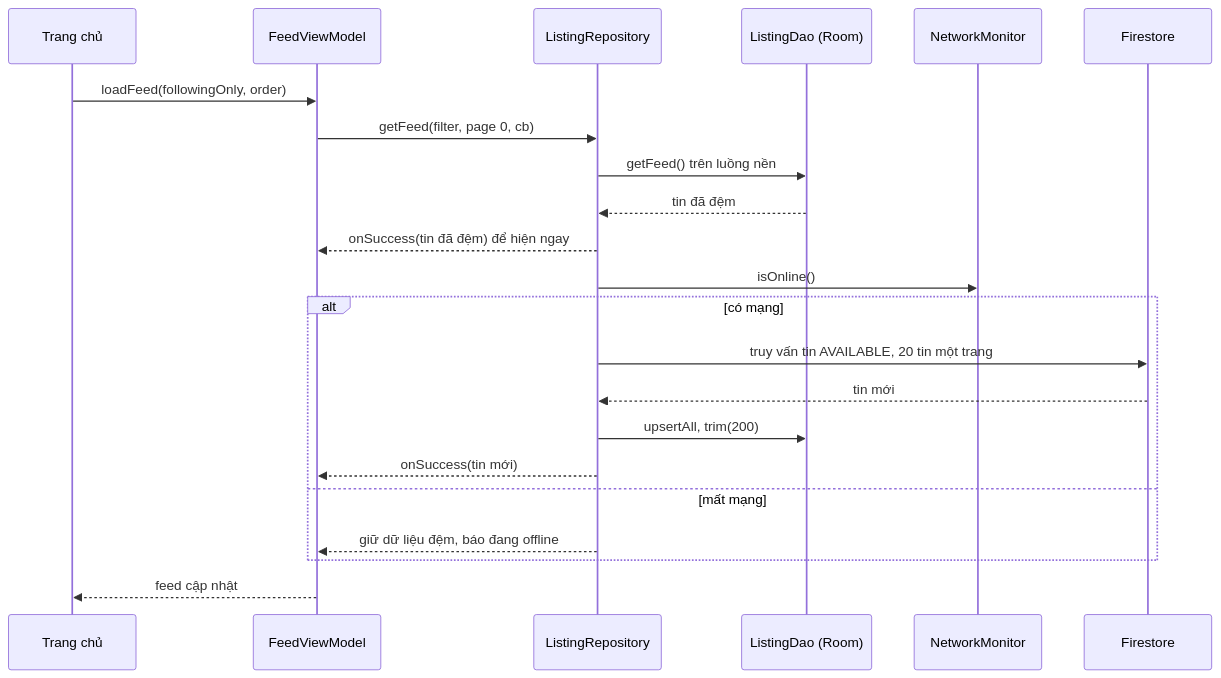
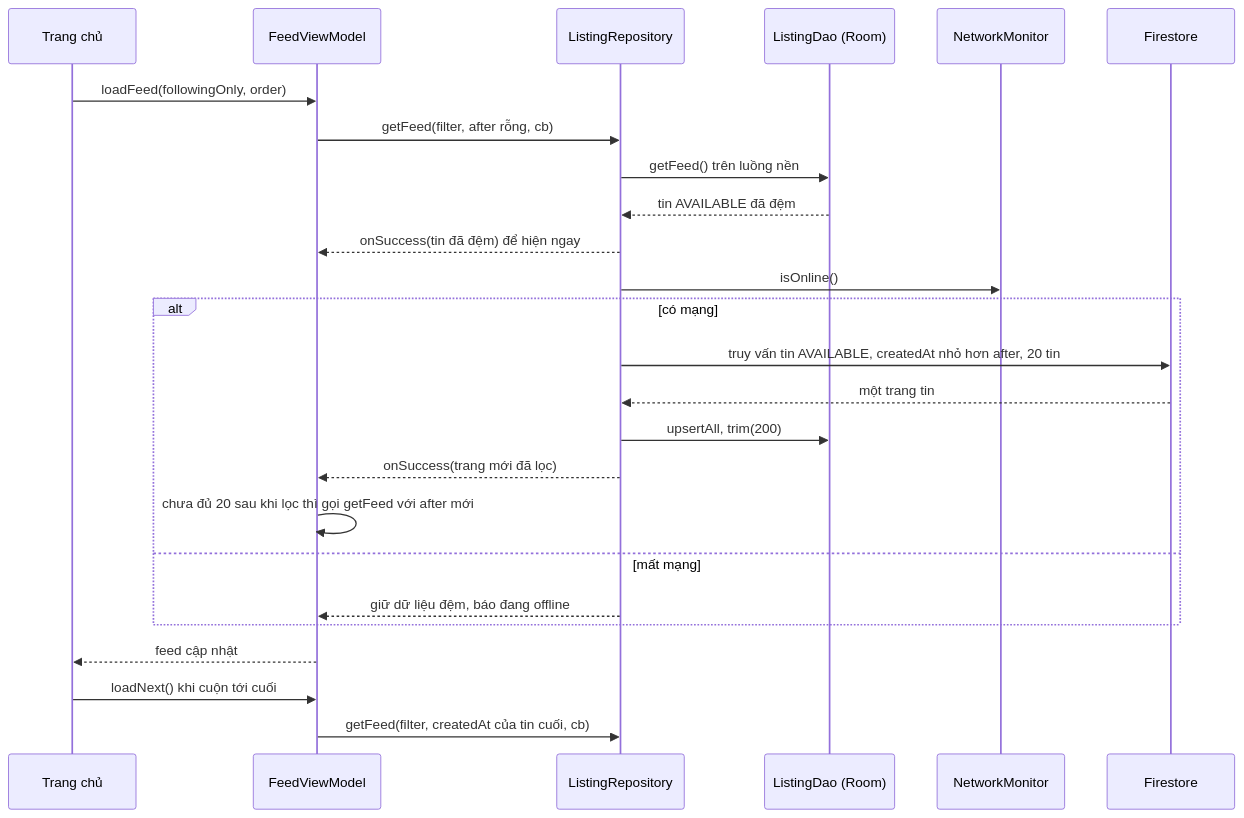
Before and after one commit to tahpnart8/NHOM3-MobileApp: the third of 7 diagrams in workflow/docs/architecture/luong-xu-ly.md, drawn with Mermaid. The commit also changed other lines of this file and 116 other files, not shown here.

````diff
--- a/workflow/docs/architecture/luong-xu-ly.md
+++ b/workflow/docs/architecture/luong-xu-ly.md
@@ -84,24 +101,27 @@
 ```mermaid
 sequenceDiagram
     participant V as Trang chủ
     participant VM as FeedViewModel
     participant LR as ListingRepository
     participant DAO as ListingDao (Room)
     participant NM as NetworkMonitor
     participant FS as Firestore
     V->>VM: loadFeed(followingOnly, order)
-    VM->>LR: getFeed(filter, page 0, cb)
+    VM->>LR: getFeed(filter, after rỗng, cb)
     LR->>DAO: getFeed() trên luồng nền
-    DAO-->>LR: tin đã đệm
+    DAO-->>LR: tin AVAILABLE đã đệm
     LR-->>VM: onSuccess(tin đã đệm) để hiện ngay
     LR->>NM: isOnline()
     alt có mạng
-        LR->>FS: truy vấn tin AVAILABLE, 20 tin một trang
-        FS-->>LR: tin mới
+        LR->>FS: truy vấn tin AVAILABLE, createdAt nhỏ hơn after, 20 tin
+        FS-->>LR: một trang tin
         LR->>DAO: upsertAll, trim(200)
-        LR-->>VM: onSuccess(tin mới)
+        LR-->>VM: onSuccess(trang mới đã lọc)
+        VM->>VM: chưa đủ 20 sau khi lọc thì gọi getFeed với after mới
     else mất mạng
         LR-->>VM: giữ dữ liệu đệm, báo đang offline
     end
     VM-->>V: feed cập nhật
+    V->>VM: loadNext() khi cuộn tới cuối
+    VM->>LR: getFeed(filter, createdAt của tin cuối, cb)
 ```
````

* * *

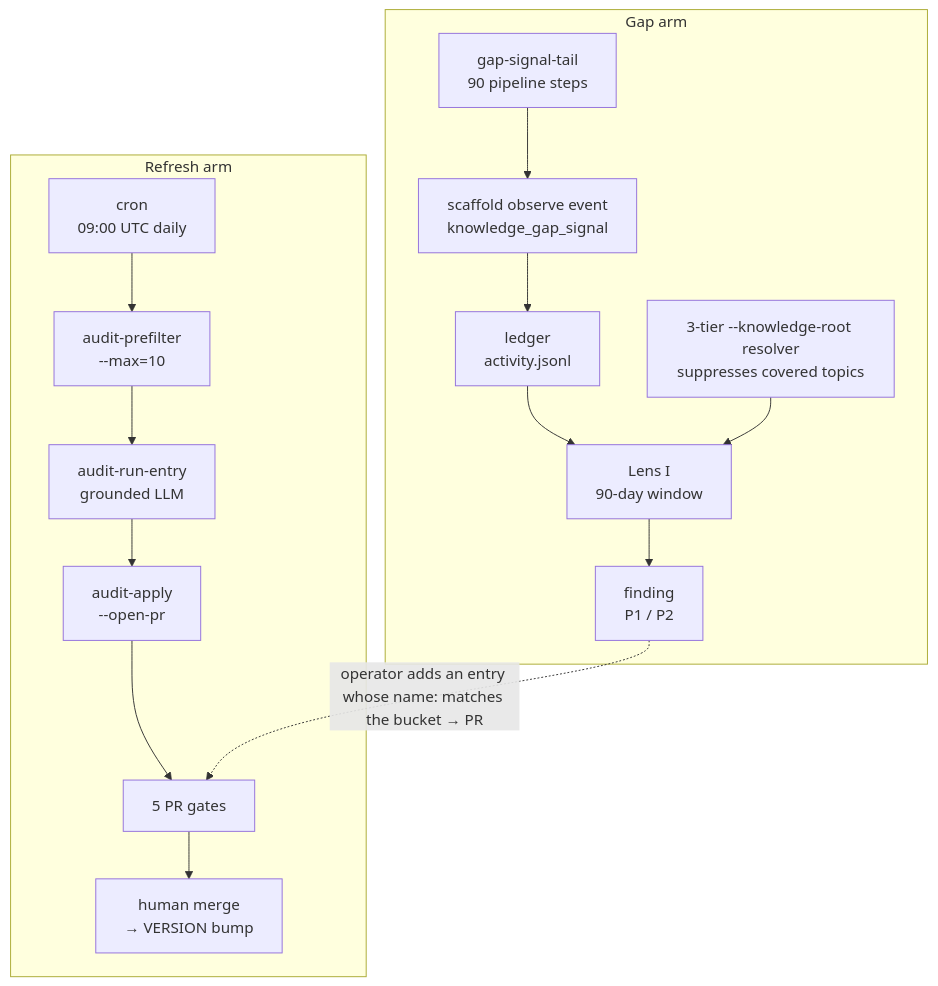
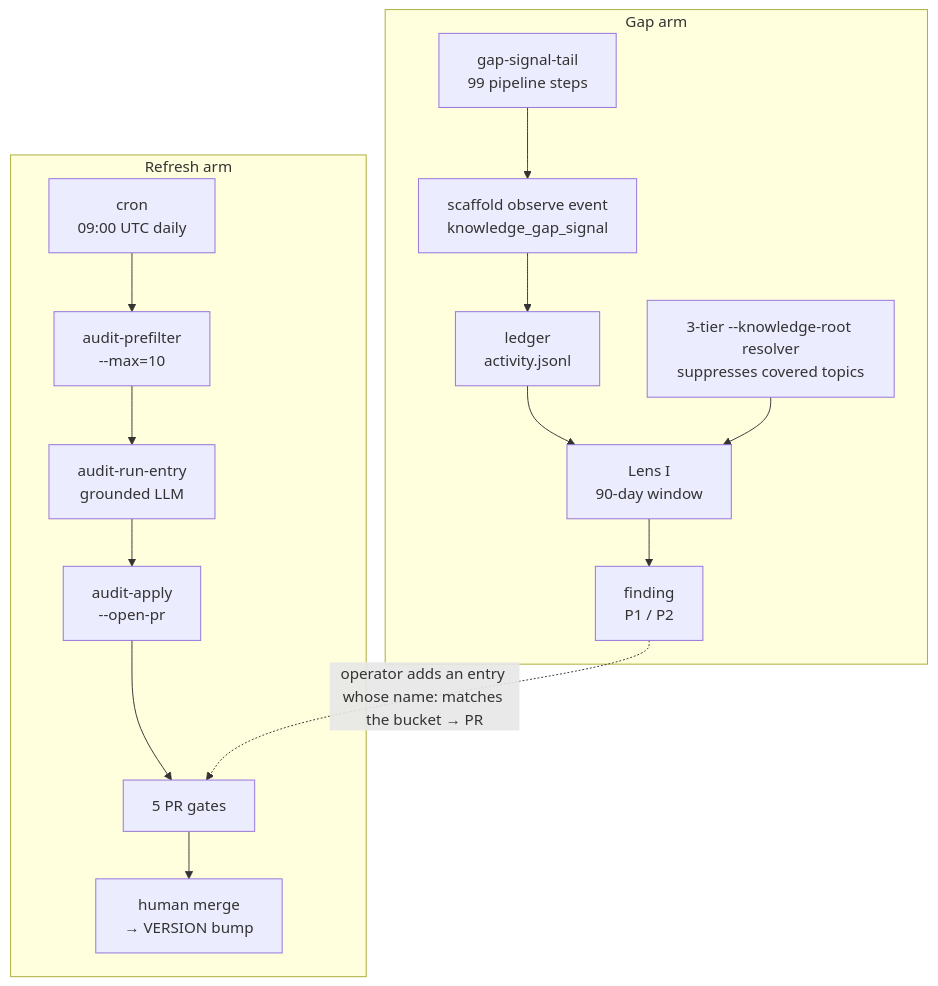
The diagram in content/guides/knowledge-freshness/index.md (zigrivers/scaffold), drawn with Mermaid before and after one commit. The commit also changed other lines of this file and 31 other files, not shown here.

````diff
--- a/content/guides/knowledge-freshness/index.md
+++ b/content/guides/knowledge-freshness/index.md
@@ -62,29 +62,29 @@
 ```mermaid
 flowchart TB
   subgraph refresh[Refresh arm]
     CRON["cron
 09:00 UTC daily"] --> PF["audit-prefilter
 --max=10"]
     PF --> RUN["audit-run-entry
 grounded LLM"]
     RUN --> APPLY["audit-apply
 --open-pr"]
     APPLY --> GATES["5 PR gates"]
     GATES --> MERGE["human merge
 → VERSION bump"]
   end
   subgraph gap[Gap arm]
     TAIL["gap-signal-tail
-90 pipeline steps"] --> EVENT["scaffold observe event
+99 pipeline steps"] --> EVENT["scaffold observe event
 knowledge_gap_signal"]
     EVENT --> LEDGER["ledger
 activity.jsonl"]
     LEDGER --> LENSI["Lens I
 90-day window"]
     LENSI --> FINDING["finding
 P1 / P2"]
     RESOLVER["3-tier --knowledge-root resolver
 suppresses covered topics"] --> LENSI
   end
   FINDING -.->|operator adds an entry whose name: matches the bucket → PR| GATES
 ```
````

What you are asked to do:
Working through the data above, find every line holding "participant" and copy it.

Answer section:
     participant V as Trang chủ
     participant VM as FeedViewModel
     participant LR as ListingRepository
     participant DAO as ListingDao (Room)
     participant NM as NetworkMonitor
     participant FS as Firestore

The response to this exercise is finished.